*** Opening RECORD EXTRACTS ***
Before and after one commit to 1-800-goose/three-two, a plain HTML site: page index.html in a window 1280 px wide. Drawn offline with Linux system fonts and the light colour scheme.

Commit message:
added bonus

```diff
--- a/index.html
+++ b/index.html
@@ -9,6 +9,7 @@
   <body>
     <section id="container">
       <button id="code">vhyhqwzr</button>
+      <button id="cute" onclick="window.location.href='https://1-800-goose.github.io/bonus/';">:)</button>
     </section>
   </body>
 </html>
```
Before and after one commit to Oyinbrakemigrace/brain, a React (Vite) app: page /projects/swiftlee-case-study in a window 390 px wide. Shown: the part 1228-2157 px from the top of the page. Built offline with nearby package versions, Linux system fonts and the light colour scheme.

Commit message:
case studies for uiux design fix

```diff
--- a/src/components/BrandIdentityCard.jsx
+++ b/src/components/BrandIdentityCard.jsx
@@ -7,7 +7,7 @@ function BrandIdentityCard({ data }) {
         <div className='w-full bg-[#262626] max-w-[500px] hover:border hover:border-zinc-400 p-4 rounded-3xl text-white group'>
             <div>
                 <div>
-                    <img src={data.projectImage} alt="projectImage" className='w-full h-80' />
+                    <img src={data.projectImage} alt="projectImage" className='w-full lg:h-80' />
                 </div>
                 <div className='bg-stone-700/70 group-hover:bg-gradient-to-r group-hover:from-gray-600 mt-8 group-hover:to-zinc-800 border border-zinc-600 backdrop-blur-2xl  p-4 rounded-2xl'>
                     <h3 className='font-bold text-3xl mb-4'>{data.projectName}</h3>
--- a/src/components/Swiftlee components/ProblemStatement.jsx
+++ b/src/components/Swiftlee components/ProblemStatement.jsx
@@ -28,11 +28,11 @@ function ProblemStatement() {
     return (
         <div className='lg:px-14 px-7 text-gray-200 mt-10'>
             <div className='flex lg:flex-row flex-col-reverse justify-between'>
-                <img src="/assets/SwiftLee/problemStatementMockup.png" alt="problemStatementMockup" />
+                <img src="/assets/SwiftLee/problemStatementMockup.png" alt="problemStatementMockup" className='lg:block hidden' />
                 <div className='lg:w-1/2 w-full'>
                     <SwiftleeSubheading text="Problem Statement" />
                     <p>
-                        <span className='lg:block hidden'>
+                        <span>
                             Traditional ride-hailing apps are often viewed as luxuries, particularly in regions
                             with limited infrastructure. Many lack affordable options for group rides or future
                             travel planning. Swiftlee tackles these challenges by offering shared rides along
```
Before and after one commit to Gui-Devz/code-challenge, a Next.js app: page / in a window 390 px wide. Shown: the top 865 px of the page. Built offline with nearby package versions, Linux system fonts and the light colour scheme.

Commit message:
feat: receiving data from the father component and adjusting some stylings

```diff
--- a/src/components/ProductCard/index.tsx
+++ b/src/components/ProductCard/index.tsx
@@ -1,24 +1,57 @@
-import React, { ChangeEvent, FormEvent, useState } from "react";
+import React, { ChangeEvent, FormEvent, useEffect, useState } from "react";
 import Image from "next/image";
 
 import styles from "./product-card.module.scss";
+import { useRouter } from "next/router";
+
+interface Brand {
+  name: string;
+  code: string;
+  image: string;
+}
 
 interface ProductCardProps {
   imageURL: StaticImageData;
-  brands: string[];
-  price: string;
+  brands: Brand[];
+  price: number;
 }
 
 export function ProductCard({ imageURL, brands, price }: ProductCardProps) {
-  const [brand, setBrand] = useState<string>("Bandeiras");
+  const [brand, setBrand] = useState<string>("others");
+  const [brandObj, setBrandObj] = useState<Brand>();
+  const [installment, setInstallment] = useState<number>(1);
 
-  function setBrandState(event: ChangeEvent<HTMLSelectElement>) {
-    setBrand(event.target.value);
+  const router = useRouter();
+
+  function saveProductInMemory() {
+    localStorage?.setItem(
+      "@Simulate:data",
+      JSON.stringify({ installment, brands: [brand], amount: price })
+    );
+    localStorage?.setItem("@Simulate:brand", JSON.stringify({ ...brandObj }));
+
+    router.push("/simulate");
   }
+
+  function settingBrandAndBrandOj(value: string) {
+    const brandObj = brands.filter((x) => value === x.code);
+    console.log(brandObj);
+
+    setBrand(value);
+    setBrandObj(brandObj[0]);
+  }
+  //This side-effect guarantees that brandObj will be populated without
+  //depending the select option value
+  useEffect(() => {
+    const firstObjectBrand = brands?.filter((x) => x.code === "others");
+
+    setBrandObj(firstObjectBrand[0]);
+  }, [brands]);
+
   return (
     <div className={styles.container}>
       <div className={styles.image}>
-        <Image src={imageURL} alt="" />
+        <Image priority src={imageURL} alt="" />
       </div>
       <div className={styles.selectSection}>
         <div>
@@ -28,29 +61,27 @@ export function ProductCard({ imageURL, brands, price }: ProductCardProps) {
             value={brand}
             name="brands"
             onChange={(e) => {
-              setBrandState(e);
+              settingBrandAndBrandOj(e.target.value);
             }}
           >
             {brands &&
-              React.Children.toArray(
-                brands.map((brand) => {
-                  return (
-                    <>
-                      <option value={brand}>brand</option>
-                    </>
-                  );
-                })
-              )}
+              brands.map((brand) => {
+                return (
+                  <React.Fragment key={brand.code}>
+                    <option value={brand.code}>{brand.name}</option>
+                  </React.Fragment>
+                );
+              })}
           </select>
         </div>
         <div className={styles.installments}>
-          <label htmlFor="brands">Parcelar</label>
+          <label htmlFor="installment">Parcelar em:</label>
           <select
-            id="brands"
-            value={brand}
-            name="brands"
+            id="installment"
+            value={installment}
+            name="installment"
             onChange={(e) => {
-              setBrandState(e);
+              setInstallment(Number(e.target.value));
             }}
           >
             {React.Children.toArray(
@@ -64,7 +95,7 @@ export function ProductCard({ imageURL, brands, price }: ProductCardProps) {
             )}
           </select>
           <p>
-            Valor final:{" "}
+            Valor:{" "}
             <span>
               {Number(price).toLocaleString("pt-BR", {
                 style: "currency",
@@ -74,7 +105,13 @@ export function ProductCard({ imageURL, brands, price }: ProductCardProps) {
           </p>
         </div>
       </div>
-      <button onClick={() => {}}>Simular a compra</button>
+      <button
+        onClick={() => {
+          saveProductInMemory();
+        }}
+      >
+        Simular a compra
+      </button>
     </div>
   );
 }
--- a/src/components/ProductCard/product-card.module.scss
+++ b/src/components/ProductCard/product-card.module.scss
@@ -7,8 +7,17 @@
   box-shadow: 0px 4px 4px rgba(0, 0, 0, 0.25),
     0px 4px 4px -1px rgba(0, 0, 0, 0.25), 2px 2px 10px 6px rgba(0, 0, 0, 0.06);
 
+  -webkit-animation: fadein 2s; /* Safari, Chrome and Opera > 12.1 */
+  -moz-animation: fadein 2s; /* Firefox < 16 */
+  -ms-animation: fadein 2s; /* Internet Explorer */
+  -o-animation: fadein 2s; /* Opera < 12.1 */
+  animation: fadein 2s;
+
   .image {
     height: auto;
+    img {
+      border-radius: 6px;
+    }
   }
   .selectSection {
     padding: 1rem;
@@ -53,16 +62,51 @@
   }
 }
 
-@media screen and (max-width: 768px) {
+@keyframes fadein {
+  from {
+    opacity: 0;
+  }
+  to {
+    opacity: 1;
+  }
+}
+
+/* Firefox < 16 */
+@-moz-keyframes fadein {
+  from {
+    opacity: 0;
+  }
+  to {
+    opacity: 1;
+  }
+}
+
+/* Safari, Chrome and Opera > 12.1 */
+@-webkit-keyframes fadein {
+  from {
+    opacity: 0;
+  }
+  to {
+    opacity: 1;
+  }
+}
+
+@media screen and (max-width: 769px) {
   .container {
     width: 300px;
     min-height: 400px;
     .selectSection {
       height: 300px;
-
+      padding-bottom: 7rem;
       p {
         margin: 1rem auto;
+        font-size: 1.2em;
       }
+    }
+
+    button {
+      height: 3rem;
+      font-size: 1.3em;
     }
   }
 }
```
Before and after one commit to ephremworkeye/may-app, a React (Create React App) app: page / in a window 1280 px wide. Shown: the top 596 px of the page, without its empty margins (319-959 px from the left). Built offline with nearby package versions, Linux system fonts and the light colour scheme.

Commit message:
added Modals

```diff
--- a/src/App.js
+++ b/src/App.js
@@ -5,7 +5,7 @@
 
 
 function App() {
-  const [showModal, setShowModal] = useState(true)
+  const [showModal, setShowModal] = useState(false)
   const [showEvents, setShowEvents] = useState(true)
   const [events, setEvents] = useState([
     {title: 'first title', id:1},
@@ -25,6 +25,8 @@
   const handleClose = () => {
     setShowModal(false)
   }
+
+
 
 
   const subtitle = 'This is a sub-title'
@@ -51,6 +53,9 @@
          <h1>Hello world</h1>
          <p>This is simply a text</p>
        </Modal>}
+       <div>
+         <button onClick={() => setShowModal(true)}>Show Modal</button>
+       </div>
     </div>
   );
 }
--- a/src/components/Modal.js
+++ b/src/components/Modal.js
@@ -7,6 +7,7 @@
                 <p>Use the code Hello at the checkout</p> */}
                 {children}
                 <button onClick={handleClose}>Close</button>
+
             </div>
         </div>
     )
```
*** Closing RECORD EXTRACTS ***
* ASSIGNED TASK *
Whichever lines of the data include the word "title", pull them out.

* WRITTEN REPLY *
     {title: 'first title', id:1},
   const subtitle = 'This is a sub-title'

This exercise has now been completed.